Volumetric Flasks 

A volumetric flask is used to make up a solution of fixed volume very accurately.  The single, rather long, narrow neck is marked (usually by a circumferential scratch or etch on the glass) at a very precise measurement. When the liquid has been added to that point (so the bottom of the meniscus is on the line), it is usually accurate to within a small fraction of a percent and highly precise.

A single flask can usually only be used for a certain measurement, e.g. a 250.00 mL flask can only be used to measure 250 mL.  Therefore, volumetric flasks come in standard sizes:  10.00 mL, 25.00 mL, 50.00 mL, 100.0 mL, 250.0 mL, 500.0 mL, etc.  A 500-mL volumetric flask measures 500 mL ± 0.2 mL. This is a relative uncertainty of 4 x 10-4 or 400 parts per million.
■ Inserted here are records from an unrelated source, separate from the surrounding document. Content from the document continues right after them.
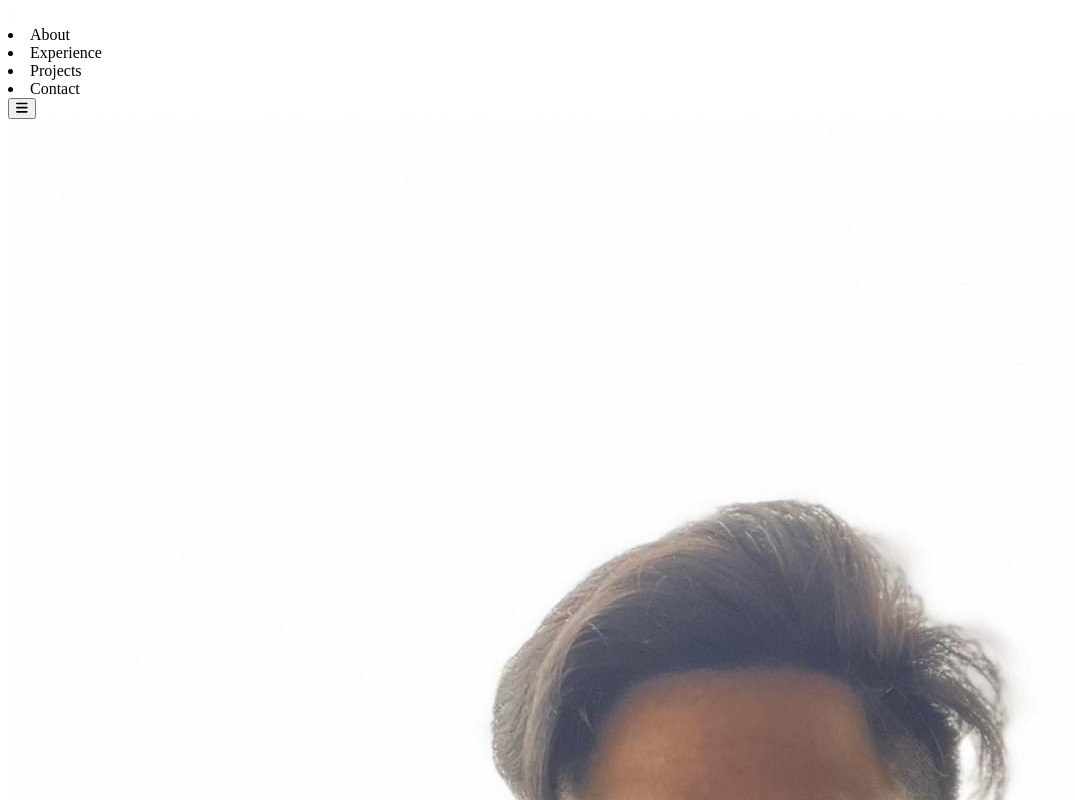
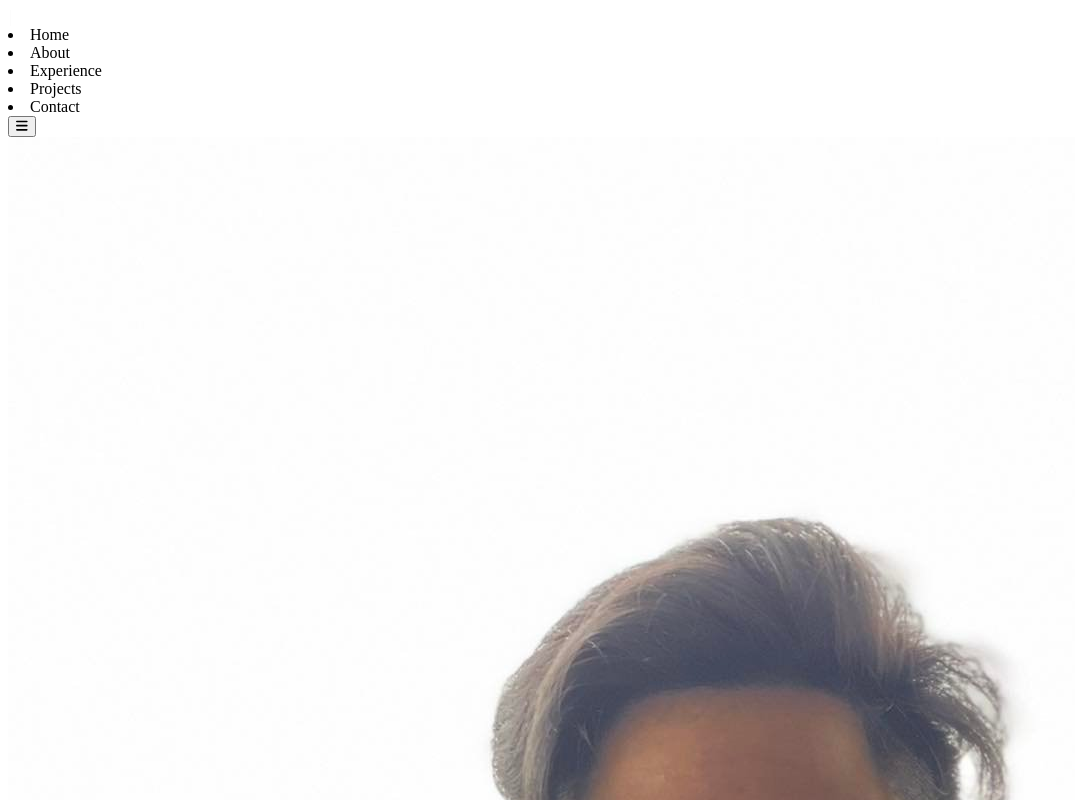
Before and after one commit to RuengwutSais/portfolio-ruengwut, a React (Vite) app: page / in a window 1280 px wide. Shown: the top 800 px of the page, without its empty margins (0-1075 px from the left). Built offline with nearby package versions, Linux system fonts and the light colour scheme; the HTML template or start-up script is replaced by a standard one.

Commit message:
Add Home

```diff
--- a/src/App.jsx
+++ b/src/App.jsx
@@ -11,7 +11,9 @@ function App() {
   return (
     <>
       <NavbarComponent />
-      <HomeComponent/>
+      <Element name="home" className="element">
+        <HomeComponent/>
+      </Element>
 
       <Element name="about" className="element">
         <AboutComponent />
--- a/src/component/about.jsx
+++ b/src/component/about.jsx
@@ -1,4 +1,3 @@
-/* eslint-disable react/no-unescaped-entities */
 import {
   FaHtml5,
   FaCss3,
@@ -21,9 +20,9 @@ const AboutComponent = () => {
               About me
             </h1>
             <h2 className="pt-6 text-xl font-medium text-white sm:text-2xl lg:text-3xl">
-              I'm a
+              I'm a{' '}
               <span className="text-rose-600 font-semibold">
-                Front end devloper
+               Front end devloper
               </span>
             </h2>
             <p className="pt-6 text-justify leading-relaxed text-white">
--- a/src/component/experience.jsx
+++ b/src/component/experience.jsx
@@ -19,7 +19,7 @@ const ExperienceComponent = () => {
             <div className="md:w-2/5 flex justify-center items-start">
               <div className="flex justify-center md:justify-start">
                 <span className="shrink-0">
-                  <img src={Avalant} alt="" className="h-auto w-72 shadow-md" />
+                  <img src={Avalant} alt="" className="h-auto w-72" />
                 </span>
                 <div className="relative ml-3 hidden w-full md:block">
                   <span className="absolute inset-x-0 top-1/2 h-0.5 -translate-y-1/2 transform bg-grey-70"></span>
--- a/src/component/navbar.jsx
+++ b/src/component/navbar.jsx
@@ -40,6 +40,16 @@ const NavbarComponent = () => {
 
             {/* Style for desktop */}
             <div className="lg:flex font-bold items-center gap-4 hidden text-zinc-900 uppercase">
+            <li className="list-none">
+                <Link
+                  to="home"
+                  smooth={true}
+                  duration={100}
+                  className="block hover:text-rose-600 py-2 px-4 hover:scale-125 cursor-pointer duration-300 ease-in-out"
+                >
+                  Home
+                </Link>
+              </li>
               <li className="list-none">
                 <Link
                   to="about"
```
The use of a volumetric flask almost always involves containing a certain amount of a liquid, either for making solutions or diluting a liquid to the size of the flask. This is done by adding the solvent to the flask until it reaches the neck, at which point it is usually added much more slowly, via pipette or dropper. One must be careful not to add more than the amount the flask is supposed to measure; if one does so, the process may need to be repeated. This can be problematic, especially when working with expensive chemicals.

To make up a solution in a volumetric flask:

  1. Transfer the solid material into the volumetric flask (or dissolve the solid in a small amount of liquid first, and transfer that to the volumetric flask).
  2. Add solvent to below the neck portion of the flask to dissolve the solid.  If you shake the flask to help dissolve the solid, make sure the stopper is in place.
  3. After the solid is completely dissolved, very carefully fill the flask to the mark.  Move your eyes to the level of the mark on the neck of the flask and line it up so that the circle around the neck looks like a line, not an ellipse. Then add water a drop at a time until the bottom of the meniscus lines up exactly with the mark on the neck of the flask. Take care that no drops of liquid are in the neck of the flask above the mark.
  4. If the solution is heated during the dissolving process, make sure you only top it off to the line when the solution is completely cooled to room temperature, because the solution would expand at higher temperature and give you an incorrect volume. 
  5. After the final dilution, remember to mix your solution thoroughly, by inverting the flask and shaking.

 Note Label the flasks with a labeled tag or labeling tape.  Never carve or etch the glass surface with sharp objects or chemicals!